Speaking of trouble, yesterday I had my binoculars trained on a river otter, that was happily gobbling and throwing around chunks of fish. It suddenly stared at me, then - and there's no other way to describe this -- did a double-take and ducked under water, as my tiny view filled up with adult bald eagle. The eagles are hatching chicks right now, and no doubt it would have taken fish or otter, whichever course it could have pulled onto the table.
Day before yesterday, we walked in a wide arc around a gull. It was settled down on the sand in the chill mist. It looked sick or old. But it was out of the wind; any shelter, no matter how low or inconsiderable, makes a huge difference when you have no place else to go.
Yesterday we found its dismembered and plucked body. Today I picked up one of its wings and placed it in a tangle of dried roots, out of the sand, in the wind where it belonged.
The Clallam River changed its course this winter, back to its original bed, now that people have stopped trying to open it too early with bulldozers. Now most of the really nice sand beach is on our side of the river during the winter.
That's Vancouver Island beyond the Strait of Juan de Fuca, and Bear Kill Ridge and Slip Point on the right. Or Radio ridge, because of the Coast Guard and Verizon towers. Every generation has its own names; we call Mussolini Head, on the stony beach around the ridge, "Octopus Rock."
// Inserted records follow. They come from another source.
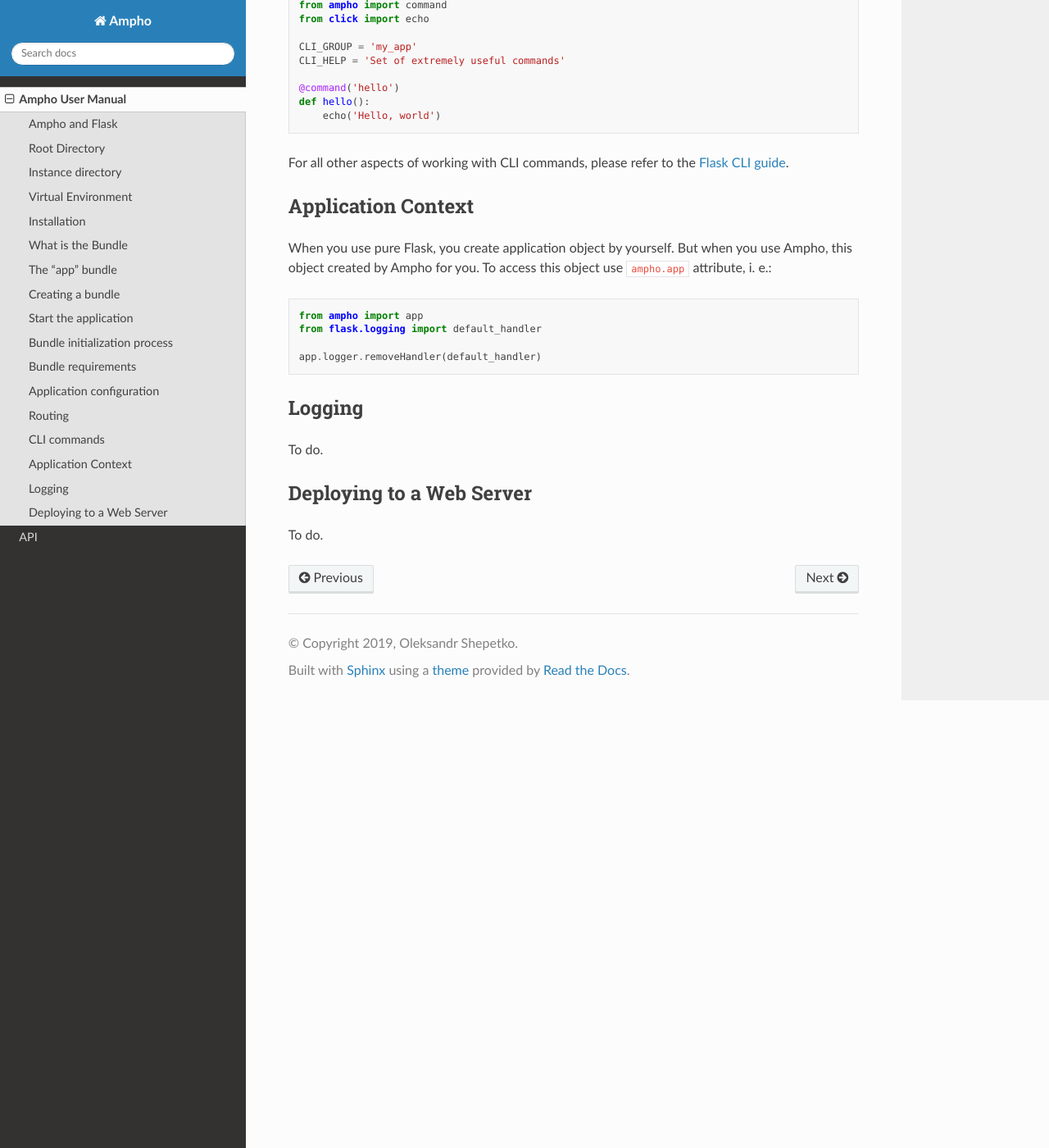
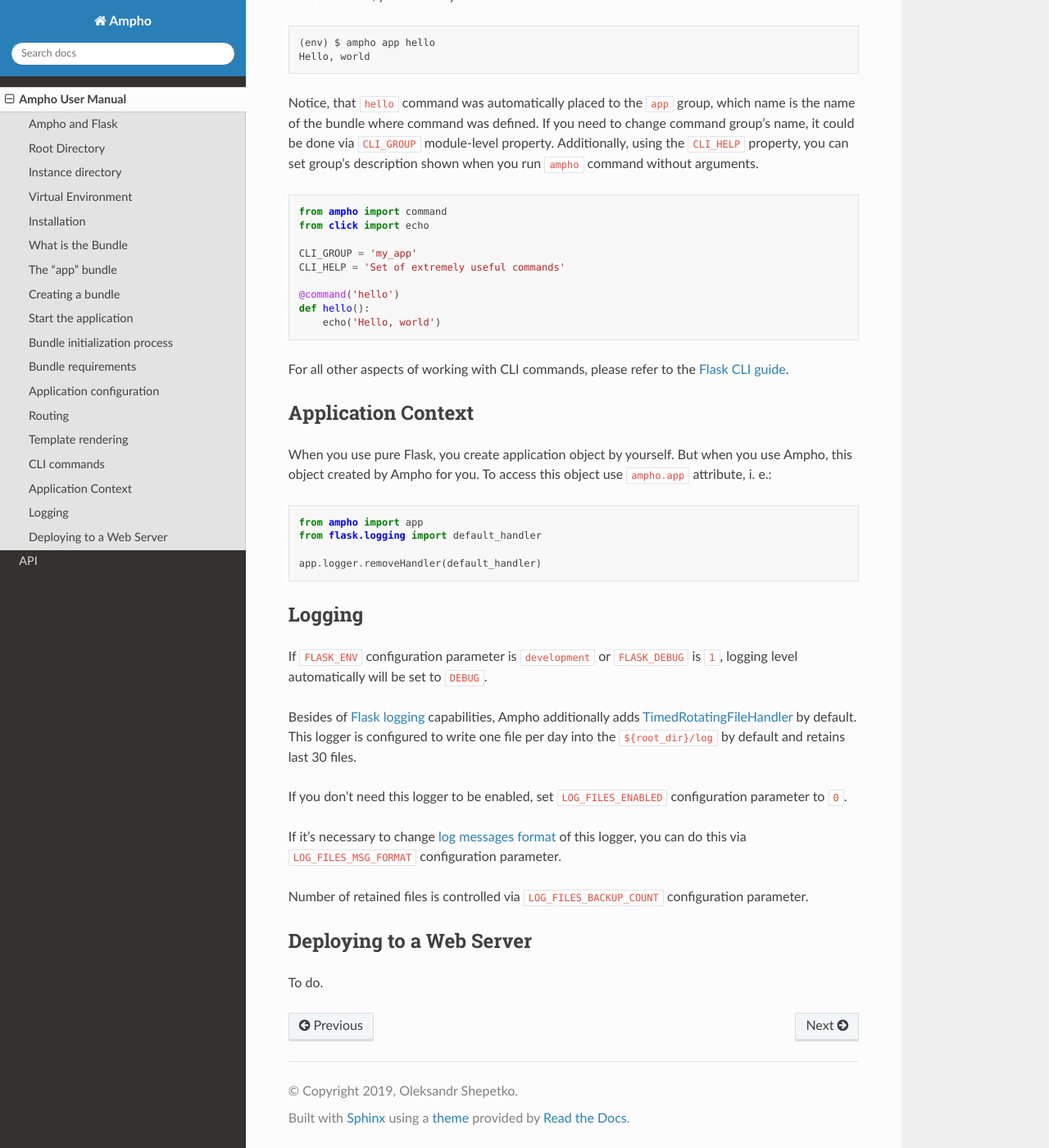
Before and after one commit to ampho-cms/ampho, a Sphinx documentation site: the page built from doc/user_manual.rst, in a window 1280 px wide and 1400 px high, scrolled down 6035 px. Shown: the whole window at 82% size. Built offline with Sphinx 7.4.7 and the Read the Docs theme 2.0.0, drawn with Linux system fonts in a browser that asks for light colours; some of the changed text lies outside the part shown.

Commit message:
#18 implemented

```diff
--- a/doc/user_manual.rst
+++ b/doc/user_manual.rst
@@ -175,7 +175,7 @@
 Application configuration
 -------------------------
 
-Ampho application is configured in the same way as `Flask <https://flask.palletsprojects.com/en/master/config/>`_ ones.
+Ampho application is configured in the same way as `Flask ones <https://flask.palletsprojects.com/en/master/config/>`_.
 In addition to Flask' configuration mechanism, Ampho provides another one convenient way to handle and distribute
 application's configuration using JSON files with pre-defined names, located in the `instance directory`_.
 
@@ -253,6 +253,17 @@
 For all other aspects of working with routing, please refer to the `Flask routing guide`_.
 
 
+Template rendering
+------------------
+
+Template rendering in Ampho works almost the same way as in Flask, except two moments:
+
+#. Template files should be located inside the ``tpl`` directory of the bundle.
+#. To render templates the ``ampho.render()`` function should be user instead if ``flask.render_template()``. The first
+   one has exactly same signature as the `flask.render_template()`_, but injects ``_bundle`` variable into each
+   template, which is current bundle object.
+
+
 CLI commands
 ------------
 
@@ -326,7 +337,18 @@
 Logging
 -------
 
-To do.
+If ``FLASK_ENV`` configuration parameter is ``development`` or ``FLASK_DEBUG`` is ``1``, logging level automatically
+will be set to ``DEBUG``.
+
+Besides of `Flask logging`_ capabilities, Ampho additionally adds `TimedRotatingFileHandler`_ by default. This logger
+is configured to write one file per day into the ``${root_dir}/log`` by default and retains last 30 files.
+
+If you don't need this logger to be enabled, set ``LOG_FILES_ENABLED`` configuration parameter to ``0``.
+
+If it's necessary to change `log messages format`_ of this logger, you can do this via ``LOG_FILES_MSG_FORMAT``
+configuration parameter.
+
+Number of retained files is controlled via ``LOG_FILES_BACKUP_COUNT`` configuration parameter.
 
 
 Deploying to a Web Server
@@ -347,3 +369,7 @@
 .. _flask.render_template() function: https://flask.palletsprojects.com/en/master/api/#flask.render_template
 .. _Flask routing guide: https://flask.palletsprojects.com/en/master/quickstart/#routing
 .. _Flask CLI guide: https://flask.palletsprojects.com/en/master/cli/
+.. _Flask logging: https://flask.palletsprojects.com/en/master/logging/
+.. _TimedRotatingFileHandler: https://docs.python.org/3/library/logging.handlers.html#timedrotatingfilehandler
+.. _flask.render_template(): https://flask.palletsprojects.com/en/master/api/#flask.render_template
+.. _log messages format: https://docs.python.org/3/library/logging.html#logrecord-attributes
```
Also changed, not shown: 1 other file.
Dan and our Junk Tree. We drag heavier items to this buried tree, by the end of the closed bridge (right). When the bridge is opened every spring by the Lion's Club, the heavy garbage is dragged to the dumpster in the park. Usually the Lion's Club beats us to it. Bless their souls.